[[ Dataset records, beginning ]]

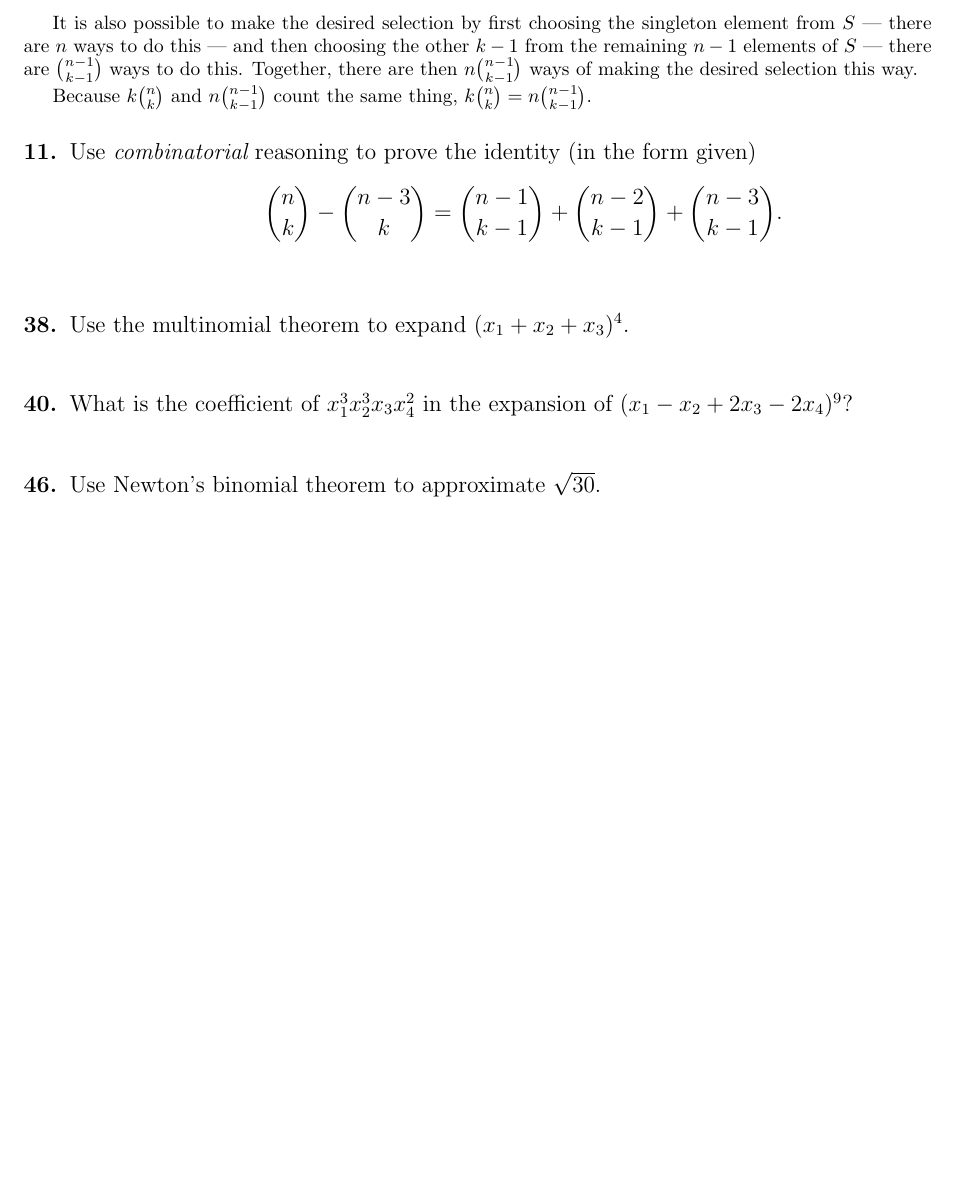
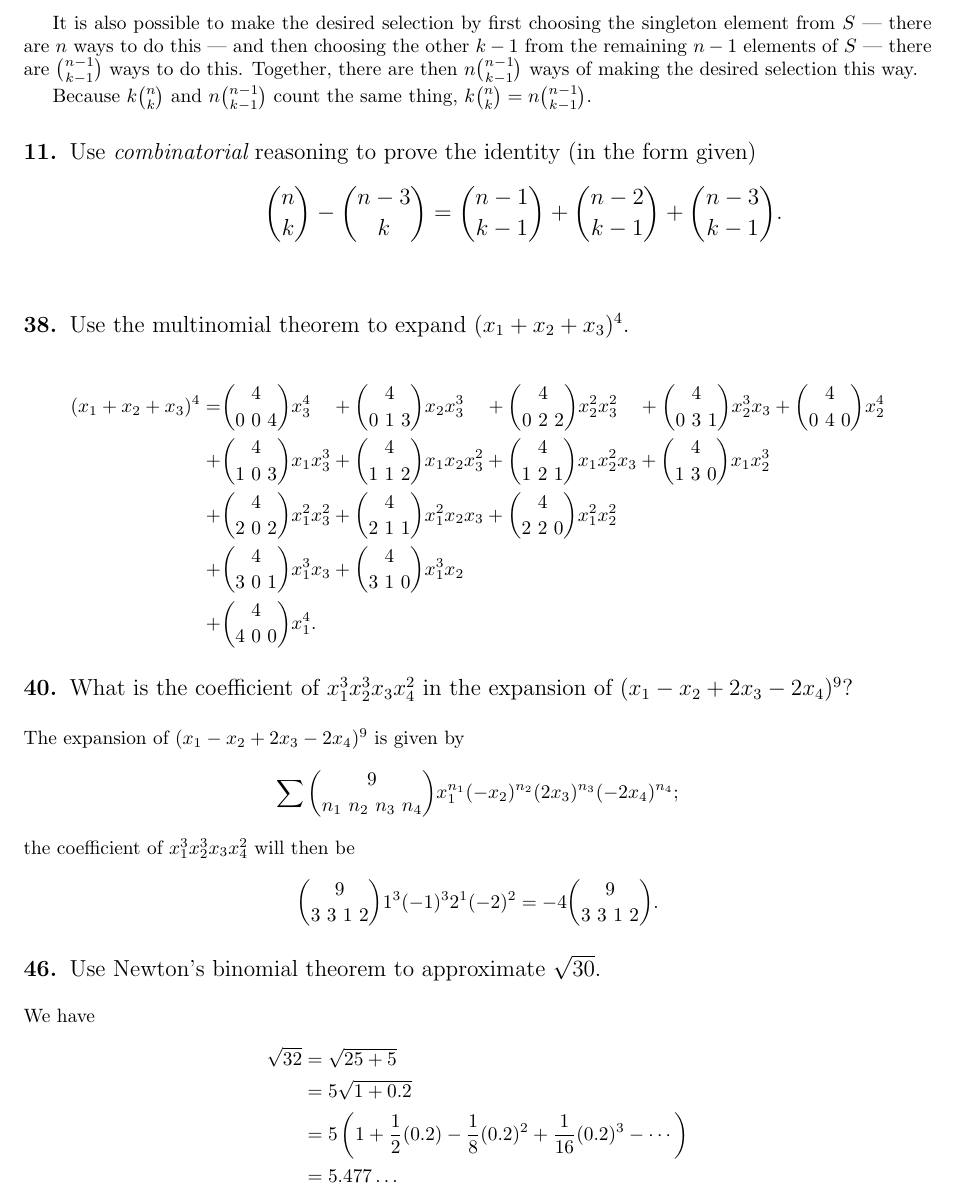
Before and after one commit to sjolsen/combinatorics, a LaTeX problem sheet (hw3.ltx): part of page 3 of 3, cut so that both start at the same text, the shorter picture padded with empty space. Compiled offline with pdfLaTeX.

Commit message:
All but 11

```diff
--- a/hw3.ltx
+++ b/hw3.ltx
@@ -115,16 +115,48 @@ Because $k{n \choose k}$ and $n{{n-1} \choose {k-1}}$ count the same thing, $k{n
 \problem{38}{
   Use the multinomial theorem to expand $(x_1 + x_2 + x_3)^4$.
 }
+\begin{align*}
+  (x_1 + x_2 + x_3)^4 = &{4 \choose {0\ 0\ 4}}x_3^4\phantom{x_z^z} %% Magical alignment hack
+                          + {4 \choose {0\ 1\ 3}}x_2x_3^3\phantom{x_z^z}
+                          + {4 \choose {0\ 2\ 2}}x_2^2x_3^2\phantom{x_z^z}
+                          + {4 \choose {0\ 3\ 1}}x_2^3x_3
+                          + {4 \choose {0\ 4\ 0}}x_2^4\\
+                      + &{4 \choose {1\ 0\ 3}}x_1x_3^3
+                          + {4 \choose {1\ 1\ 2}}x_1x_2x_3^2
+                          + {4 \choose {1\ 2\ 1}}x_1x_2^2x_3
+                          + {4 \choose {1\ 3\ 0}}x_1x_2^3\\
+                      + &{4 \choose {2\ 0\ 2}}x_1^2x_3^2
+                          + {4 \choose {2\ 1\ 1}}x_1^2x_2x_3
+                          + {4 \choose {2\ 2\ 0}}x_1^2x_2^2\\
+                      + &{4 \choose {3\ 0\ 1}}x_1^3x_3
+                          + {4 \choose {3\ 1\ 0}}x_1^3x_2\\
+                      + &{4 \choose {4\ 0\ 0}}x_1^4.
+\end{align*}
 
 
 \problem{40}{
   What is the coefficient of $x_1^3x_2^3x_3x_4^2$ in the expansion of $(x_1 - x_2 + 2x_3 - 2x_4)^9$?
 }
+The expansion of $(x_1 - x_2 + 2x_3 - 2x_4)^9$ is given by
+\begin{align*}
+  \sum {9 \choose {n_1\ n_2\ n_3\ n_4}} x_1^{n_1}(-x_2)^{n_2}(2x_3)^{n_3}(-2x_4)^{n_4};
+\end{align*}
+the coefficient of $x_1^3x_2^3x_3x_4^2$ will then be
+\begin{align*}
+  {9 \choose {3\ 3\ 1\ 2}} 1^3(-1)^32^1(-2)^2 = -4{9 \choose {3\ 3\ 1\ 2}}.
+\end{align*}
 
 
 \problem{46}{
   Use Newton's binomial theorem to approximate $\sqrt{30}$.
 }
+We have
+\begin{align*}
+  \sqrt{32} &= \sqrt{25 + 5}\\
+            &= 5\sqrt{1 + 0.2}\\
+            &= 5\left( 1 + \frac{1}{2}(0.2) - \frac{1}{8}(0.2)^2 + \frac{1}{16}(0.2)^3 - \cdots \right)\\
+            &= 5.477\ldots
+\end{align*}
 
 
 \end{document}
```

[[ Dataset records, end ]]

* To do:
Say how many lines of the data include the string "problem". Nothing other than the number should be given.

* Response to this task:
4